(Your instructions): What is needed is an exact copy of all the records, written out in full.

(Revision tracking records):
________________________
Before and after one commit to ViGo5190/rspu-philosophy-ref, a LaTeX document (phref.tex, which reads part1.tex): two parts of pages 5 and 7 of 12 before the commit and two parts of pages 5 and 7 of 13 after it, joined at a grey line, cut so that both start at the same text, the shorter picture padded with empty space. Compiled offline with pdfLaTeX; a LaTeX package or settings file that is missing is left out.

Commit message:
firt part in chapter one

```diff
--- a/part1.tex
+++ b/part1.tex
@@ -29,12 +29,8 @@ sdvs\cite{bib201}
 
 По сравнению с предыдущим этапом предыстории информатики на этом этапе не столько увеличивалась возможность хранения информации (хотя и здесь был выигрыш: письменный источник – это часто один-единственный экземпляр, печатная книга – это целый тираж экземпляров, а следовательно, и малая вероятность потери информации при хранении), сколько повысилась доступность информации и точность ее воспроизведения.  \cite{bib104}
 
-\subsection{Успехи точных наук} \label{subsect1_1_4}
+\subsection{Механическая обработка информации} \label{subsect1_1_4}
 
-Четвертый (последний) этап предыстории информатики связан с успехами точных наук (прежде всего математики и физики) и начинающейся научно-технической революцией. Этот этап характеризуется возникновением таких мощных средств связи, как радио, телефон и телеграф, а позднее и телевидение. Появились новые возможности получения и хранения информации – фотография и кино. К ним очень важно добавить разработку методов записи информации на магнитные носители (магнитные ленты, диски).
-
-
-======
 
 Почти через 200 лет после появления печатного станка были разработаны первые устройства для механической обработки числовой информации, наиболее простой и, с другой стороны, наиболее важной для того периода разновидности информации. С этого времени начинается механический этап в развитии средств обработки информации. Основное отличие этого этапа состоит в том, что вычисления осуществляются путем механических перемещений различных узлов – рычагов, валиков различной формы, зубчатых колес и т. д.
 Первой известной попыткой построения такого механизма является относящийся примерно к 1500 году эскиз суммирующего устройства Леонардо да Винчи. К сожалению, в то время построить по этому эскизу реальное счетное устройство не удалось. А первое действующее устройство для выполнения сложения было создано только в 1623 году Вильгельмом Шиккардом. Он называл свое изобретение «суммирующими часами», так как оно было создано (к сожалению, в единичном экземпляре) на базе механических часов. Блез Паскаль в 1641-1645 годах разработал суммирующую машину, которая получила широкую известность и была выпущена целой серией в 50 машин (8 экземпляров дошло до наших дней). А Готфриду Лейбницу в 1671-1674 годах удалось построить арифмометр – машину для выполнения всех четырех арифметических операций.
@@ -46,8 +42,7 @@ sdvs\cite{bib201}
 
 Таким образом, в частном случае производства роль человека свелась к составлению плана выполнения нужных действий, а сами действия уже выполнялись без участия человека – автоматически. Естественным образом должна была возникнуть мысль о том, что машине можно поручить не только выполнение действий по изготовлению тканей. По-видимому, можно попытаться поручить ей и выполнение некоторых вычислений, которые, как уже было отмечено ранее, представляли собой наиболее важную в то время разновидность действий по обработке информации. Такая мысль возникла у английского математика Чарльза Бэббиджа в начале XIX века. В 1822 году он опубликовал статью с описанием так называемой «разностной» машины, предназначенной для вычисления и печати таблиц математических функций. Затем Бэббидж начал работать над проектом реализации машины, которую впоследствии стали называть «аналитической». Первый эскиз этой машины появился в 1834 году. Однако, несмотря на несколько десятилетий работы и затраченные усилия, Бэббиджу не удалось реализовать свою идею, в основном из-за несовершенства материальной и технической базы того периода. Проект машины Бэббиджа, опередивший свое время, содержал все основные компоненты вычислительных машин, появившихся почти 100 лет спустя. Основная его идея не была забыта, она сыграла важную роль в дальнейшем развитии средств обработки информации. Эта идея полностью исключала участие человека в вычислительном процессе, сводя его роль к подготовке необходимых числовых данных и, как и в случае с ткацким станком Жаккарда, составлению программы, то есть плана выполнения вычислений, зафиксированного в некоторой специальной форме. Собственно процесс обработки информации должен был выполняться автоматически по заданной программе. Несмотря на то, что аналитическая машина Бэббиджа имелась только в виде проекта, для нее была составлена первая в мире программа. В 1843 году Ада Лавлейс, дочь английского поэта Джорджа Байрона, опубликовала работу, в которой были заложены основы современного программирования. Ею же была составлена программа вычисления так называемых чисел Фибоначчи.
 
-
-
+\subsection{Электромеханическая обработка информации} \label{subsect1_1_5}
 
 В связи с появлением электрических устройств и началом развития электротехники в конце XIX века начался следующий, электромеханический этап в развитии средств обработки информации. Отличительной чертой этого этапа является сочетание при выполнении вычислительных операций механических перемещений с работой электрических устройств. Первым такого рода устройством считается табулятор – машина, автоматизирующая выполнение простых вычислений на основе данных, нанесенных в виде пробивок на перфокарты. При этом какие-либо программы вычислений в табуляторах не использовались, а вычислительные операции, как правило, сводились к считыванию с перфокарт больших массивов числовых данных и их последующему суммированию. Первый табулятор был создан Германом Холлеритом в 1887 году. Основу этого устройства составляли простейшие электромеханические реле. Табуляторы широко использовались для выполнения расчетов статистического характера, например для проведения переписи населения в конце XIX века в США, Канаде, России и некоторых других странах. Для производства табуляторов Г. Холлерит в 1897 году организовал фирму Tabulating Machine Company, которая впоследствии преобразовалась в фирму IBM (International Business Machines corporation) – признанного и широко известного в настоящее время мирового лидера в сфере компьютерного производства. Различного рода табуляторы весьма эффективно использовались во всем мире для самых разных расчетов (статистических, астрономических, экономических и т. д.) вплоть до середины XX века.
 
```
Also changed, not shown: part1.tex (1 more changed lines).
________________________
(Output of the task):
Before and after one commit to ViGo5190/rspu-philosophy-ref, a LaTeX document (phref.tex, which reads part1.tex): two parts of pages 5 and 7 of 12 before the commit and two parts of pages 5 and 7 of 13 after it, joined at a grey line, cut so that both start at the same text, the shorter picture padded with empty space. Compiled offline with pdfLaTeX; a LaTeX package or settings file that is missing is left out.

Commit message:
firt part in chapter one

```diff
--- a/part1.tex
+++ b/part1.tex
@@ -29,12 +29,8 @@ sdvs\cite{bib201}
 
 По сравнению с предыдущим этапом предыстории информатики на этом этапе не столько увеличивалась возможность хранения информации (хотя и здесь был выигрыш: письменный источник – это часто один-единственный экземпляр, печатная книга – это целый тираж экземпляров, а следовательно, и малая вероятность потери информации при хранении), сколько повысилась доступность информации и точность ее воспроизведения.  \cite{bib104}
 
-\subsection{Успехи точных наук} \label{subsect1_1_4}
+\subsection{Механическая обработка информации} \label{subsect1_1_4}
 
-Четвертый (последний) этап предыстории информатики связан с успехами точных наук (прежде всего математики и физики) и начинающейся научно-технической революцией. Этот этап характеризуется возникновением таких мощных средств связи, как радио, телефон и телеграф, а позднее и телевидение. Появились новые возможности получения и хранения информации – фотография и кино. К ним очень важно добавить разработку методов записи информации на магнитные носители (магнитные ленты, диски).
-
-
-======
 
 Почти через 200 лет после появления печатного станка были разработаны первые устройства для механической обработки числовой информации, наиболее простой и, с другой стороны, наиболее важной для того периода разновидности информации. С этого времени начинается механический этап в развитии средств обработки информации. Основное отличие этого этапа состоит в том, что вычисления осуществляются путем механических перемещений различных узлов – рычагов, валиков различной формы, зубчатых колес и т. д.
 Первой известной попыткой построения такого механизма является относящийся примерно к 1500 году эскиз суммирующего устройства Леонардо да Винчи. К сожалению, в то время построить по этому эскизу реальное счетное устройство не удалось. А первое действующее устройство для выполнения сложения было создано только в 1623 году Вильгельмом Шиккардом. Он называл свое изобретение «суммирующими часами», так как оно было создано (к сожалению, в единичном экземпляре) на базе механических часов. Блез Паскаль в 1641-1645 годах разработал суммирующую машину, которая получила широкую известность и была выпущена целой серией в 50 машин (8 экземпляров дошло до наших дней). А Готфриду Лейбницу в 1671-1674 годах удалось построить арифмометр – машину для выполнения всех четырех арифметических операций.
@@ -46,8 +42,7 @@ sdvs\cite{bib201}
 
 Таким образом, в частном случае производства роль человека свелась к составлению плана выполнения нужных действий, а сами действия уже выполнялись без участия человека – автоматически. Естественным образом должна была возникнуть мысль о том, что машине можно поручить не только выполнение действий по изготовлению тканей. По-видимому, можно попытаться поручить ей и выполнение некоторых вычислений, которые, как уже было отмечено ранее, представляли собой наиболее важную в то время разновидность действий по обработке информации. Такая мысль возникла у английского математика Чарльза Бэббиджа в начале XIX века. В 1822 году он опубликовал статью с описанием так называемой «разностной» машины, предназначенной для вычисления и печати таблиц математических функций. Затем Бэббидж начал работать над проектом реализации машины, которую впоследствии стали называть «аналитической». Первый эскиз этой машины появился в 1834 году. Однако, несмотря на несколько десятилетий работы и затраченные усилия, Бэббиджу не удалось реализовать свою идею, в основном из-за несовершенства материальной и технической базы того периода. Проект машины Бэббиджа, опередивший свое время, содержал все основные компоненты вычислительных машин, появившихся почти 100 лет спустя. Основная его идея не была забыта, она сыграла важную роль в дальнейшем развитии средств обработки информации. Эта идея полностью исключала участие человека в вычислительном процессе, сводя его роль к подготовке необходимых числовых данных и, как и в случае с ткацким станком Жаккарда, составлению программы, то есть плана выполнения вычислений, зафиксированного в некоторой специальной форме. Собственно процесс обработки информации должен был выполняться автоматически по заданной программе. Несмотря на то, что аналитическая машина Бэббиджа имелась только в виде проекта, для нее была составлена первая в мире программа. В 1843 году Ада Лавлейс, дочь английского поэта Джорджа Байрона, опубликовала работу, в которой были заложены основы современного программирования. Ею же была составлена программа вычисления так называемых чисел Фибоначчи.
 
-
-
+\subsection{Электромеханическая обработка информации} \label{subsect1_1_5}
 
 В связи с появлением электрических устройств и началом развития электротехники в конце XIX века начался следующий, электромеханический этап в развитии средств обработки информации. Отличительной чертой этого этапа является сочетание при выполнении вычислительных операций механических перемещений с работой электрических устройств. Первым такого рода устройством считается табулятор – машина, автоматизирующая выполнение простых вычислений на основе данных, нанесенных в виде пробивок на перфокарты. При этом какие-либо программы вычислений в табуляторах не использовались, а вычислительные операции, как правило, сводились к считыванию с перфокарт больших массивов числовых данных и их последующему суммированию. Первый табулятор был создан Германом Холлеритом в 1887 году. Основу этого устройства составляли простейшие электромеханические реле. Табуляторы широко использовались для выполнения расчетов статистического характера, например для проведения переписи населения в конце XIX века в США, Канаде, России и некоторых других странах. Для производства табуляторов Г. Холлерит в 1897 году организовал фирму Tabulating Machine Company, которая впоследствии преобразовалась в фирму IBM (International Business Machines corporation) – признанного и широко известного в настоящее время мирового лидера в сфере компьютерного производства. Различного рода табуляторы весьма эффективно использовались во всем мире для самых разных расчетов (статистических, астрономических, экономических и т. д.) вплоть до середины XX века.
 
```
Also changed, not shown: part1.tex (1 more changed lines).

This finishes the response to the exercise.